WOW! sponsors a Moon Walk Saturday, Aug. 13

Posted on 08. Aug, 2011 by in World of Wonder, WOW Events, WOW Past Events, WOW! Blog

New Outing!  MOON WALK, Saturday, August 13th, 8:30pm to 10pm: Join WOW for a campfire, s’mores, storytelling, and a short hike during August’s full moon.  Wear sturdy shoes (no sandals or flip flops) and bring your flashlights and blankets.  This is for children with their families. Minimum age is 4 years, unless in a backpack—no strollers.  No dogs please.  This outing will be between Concord and Davidson, a ten-minute drive from Davidson.  Location and directions will be sent to those with confirmed registration.

Pre-registration is required. Please contact us at [email protected].


Did you know that each full Moon of the year has its own name, most of which are associated with the weather or agriculture. The most common names used in North America include:

January — Moon after Yule

February — Snow Moon

March — Sap Moon

April — Grass Moon

May — Planting Moon

June — Honey Moon

July — Thunder Moon

August — Grain Moon or Green Corn Moon

September — Fruit Moon (or Harvest Moon)

October — Hunter’s Moon (or Harvest Moon)

November — Frosty Moon

December — Moon before Yule


The Harvest Moon is always the full Moon closest to the autumnal equinox, thus the need for other names for the moons of September and October.

What is a Blue Moon and when is the next one?

Because the time between two full Moons doesn’t quite equal a whole month, approximately every three years there are two full Moons in one calendar month. Over the past few decades, the second full Moon has come to be known as a “blue Moon.” The next time two full Moons occur in the same month (as seen from the United States) will be August 2012. The most recent “blue Moon” occurred in December 2009.

On average, there’s a Blue Moon about every 33 months. Blue Moons are rare because the Moon is full every 29 and a half days, so the timing has to be just right to squeeze two full Moons into a calendar month. The timing has to be really precise to fit two Blue Moons into a single year. It can only happen on either side of February, whose 28-day span is short enough time span to have NO full Moons during the month.

The term “blue Moon” has not always been used this way, however. While the exact origin of the phrase remains unclear, it does in fact refer to a rare blue coloring of the Moon caused by high-altitude dust particles.
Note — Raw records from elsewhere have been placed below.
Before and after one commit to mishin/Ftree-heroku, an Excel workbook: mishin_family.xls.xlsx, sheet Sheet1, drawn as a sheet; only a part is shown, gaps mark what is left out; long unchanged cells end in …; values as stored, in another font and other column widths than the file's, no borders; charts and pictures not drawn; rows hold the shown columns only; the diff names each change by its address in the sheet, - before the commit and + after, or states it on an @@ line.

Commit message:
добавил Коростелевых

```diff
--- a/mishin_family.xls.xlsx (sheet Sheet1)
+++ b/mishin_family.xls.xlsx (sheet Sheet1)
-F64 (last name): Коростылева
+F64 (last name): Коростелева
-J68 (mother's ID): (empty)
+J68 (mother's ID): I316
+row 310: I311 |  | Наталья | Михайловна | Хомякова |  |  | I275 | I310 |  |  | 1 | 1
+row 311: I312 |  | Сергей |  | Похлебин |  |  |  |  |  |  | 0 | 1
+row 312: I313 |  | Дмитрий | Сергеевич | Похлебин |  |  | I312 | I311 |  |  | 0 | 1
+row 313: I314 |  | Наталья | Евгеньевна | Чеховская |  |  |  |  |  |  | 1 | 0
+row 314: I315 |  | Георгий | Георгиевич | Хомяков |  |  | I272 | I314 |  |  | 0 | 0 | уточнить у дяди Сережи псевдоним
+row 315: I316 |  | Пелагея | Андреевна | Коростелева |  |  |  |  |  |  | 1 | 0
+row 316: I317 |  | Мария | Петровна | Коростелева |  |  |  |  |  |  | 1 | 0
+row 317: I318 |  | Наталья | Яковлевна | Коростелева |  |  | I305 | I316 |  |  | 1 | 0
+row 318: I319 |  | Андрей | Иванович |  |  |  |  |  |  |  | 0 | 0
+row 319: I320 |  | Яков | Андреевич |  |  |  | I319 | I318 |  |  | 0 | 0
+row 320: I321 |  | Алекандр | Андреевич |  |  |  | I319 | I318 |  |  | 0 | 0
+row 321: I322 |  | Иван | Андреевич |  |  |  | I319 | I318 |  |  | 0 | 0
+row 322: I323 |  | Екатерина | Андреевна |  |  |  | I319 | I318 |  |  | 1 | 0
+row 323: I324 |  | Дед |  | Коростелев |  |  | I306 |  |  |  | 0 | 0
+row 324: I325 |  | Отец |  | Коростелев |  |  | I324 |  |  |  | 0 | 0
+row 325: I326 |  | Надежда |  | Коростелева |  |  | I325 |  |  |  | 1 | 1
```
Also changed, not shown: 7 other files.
Most sources credit this unusual event, occurring only “once in a blue moon,” as the true progenitor of the colorful phrase.

Link to more about the full moon.

And more stargazing this week.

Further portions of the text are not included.